— WORK REQUEST —
How many lines in the records below contain the word "박스오피스"? Answer with the number alone.

========

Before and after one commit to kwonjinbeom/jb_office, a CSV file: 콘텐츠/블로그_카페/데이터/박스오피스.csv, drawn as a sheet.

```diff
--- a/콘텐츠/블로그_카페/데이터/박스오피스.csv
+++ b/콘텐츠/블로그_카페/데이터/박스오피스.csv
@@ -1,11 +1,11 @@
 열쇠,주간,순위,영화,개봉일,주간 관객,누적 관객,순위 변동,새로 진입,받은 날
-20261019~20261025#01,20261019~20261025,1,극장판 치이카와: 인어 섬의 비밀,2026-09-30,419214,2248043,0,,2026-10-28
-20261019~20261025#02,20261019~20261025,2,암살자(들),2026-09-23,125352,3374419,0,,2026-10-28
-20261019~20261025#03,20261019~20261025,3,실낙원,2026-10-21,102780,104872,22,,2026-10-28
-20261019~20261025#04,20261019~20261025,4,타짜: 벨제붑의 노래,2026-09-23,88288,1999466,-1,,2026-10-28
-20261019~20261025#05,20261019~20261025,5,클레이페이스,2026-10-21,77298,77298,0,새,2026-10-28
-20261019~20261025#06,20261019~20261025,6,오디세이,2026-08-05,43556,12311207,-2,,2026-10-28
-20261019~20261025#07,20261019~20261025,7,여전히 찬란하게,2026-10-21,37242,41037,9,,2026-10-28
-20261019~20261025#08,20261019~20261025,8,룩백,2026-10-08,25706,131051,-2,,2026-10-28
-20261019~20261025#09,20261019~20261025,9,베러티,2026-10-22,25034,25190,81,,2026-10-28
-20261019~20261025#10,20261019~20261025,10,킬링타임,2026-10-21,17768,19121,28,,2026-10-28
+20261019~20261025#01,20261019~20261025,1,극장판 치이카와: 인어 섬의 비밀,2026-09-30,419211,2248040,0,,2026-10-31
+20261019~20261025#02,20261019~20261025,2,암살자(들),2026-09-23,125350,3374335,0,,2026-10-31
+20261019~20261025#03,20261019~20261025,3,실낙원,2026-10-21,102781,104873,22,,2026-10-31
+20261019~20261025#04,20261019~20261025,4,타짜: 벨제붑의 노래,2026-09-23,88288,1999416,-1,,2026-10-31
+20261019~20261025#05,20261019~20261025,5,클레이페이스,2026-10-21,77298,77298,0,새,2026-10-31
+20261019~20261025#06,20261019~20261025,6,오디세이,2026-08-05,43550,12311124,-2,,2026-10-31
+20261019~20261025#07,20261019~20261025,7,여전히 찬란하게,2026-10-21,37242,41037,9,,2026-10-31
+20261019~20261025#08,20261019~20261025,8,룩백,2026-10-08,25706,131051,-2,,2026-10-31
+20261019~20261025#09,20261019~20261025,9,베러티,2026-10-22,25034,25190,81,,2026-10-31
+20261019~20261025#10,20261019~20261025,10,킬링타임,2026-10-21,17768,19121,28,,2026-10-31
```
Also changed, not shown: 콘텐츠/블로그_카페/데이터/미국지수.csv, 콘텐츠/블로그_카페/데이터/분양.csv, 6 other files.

========

— ANSWER BOX —
3